Reproduce the lines below verbatim. Pictures are to be omitted.

*** RECORDS FOR THIS TASK ***

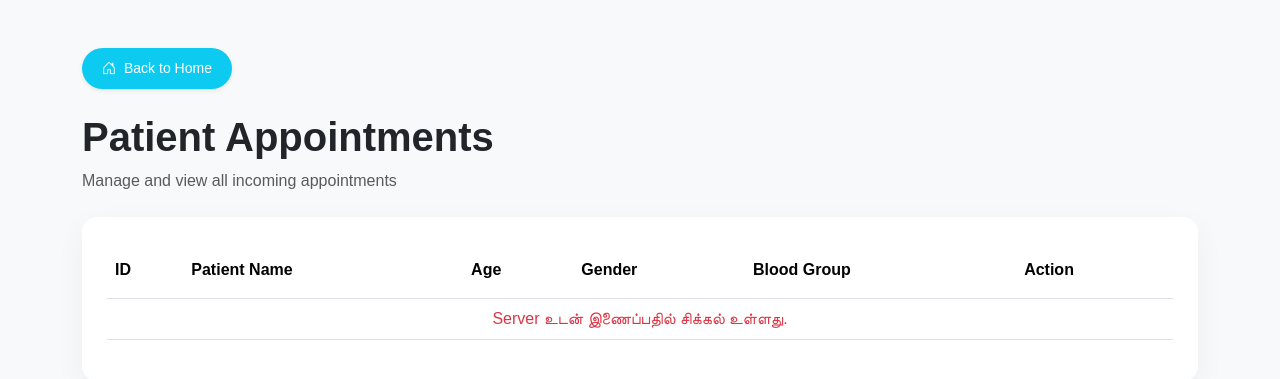
Repository: Rajasekaran0415/LifeCare-Management-System
Page: Project/nurseHompage.html
The author's editor kept a copy of each file at every save. The page is drawn from the files as they stood at one save, then again after the next save.
The browser window is 1280 px wide. The pictures show the whole page.
The page's requests for data from a server got no answer.

Above is the page before, as saved 2026-02-02 22:01:26.

After the next save:
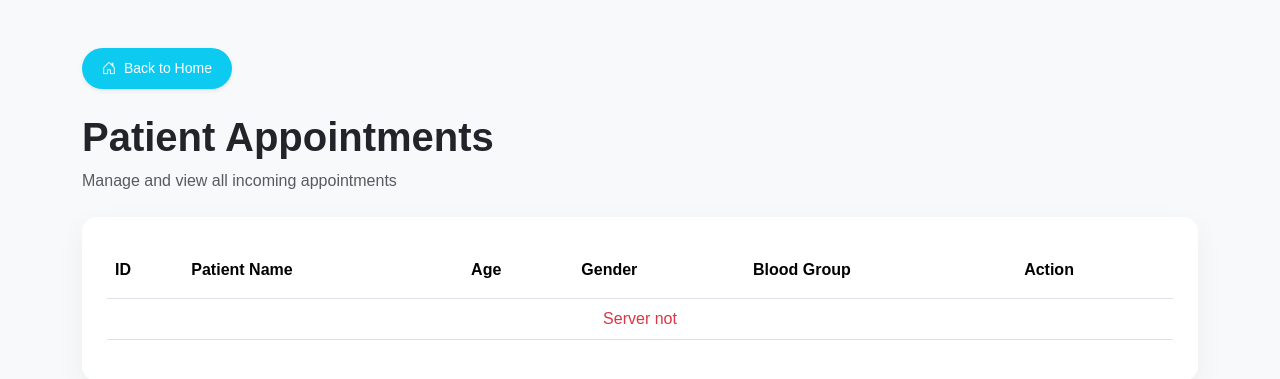
Saved 92 s later.
--- a/Project/nurseHompage.html
+++ b/Project/nurseHompage.html
@@ -82,7 +82,7 @@
         } catch (error) {
             console.error("Error fetching data:", error);
             document.getElementById('appointmentTableBody').innerHTML =
-                "<tr><td colspan='6' class='text-center text-danger'>Server உடன் இணைப்பதில் சிக்கல் உள்ளது.</td></tr>";
+                "<tr><td colspan='6' class='text-center text-danger'>Server not </td></tr>";
         }
     }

***

EXERCISE ANSWER »
Repository: Rajasekaran0415/LifeCare-Management-System
Page: Project/nurseHompage.html
The author's editor kept a copy of each file at every save. The page is drawn from the files as they stood at one save, then again after the next save.
The browser window is 1280 px wide. The pictures show the whole page.
The page's requests for data from a server got no answer.

Above is the page before, as saved 2026-02-02 22:01:26.

After the next save:
Saved 92 s later.
--- a/Project/nurseHompage.html
+++ b/Project/nurseHompage.html
@@ -82,7 +82,7 @@
         } catch (error) {
             console.error("Error fetching data:", error);
             document.getElementById('appointmentTableBody').innerHTML =
-                "<tr><td colspan='6' class='text-center text-danger'>Server உடன் இணைப்பதில் சிக்கல் உள்ளது.</td></tr>";
+                "<tr><td colspan='6' class='text-center text-danger'>Server not </td></tr>";
         }
     }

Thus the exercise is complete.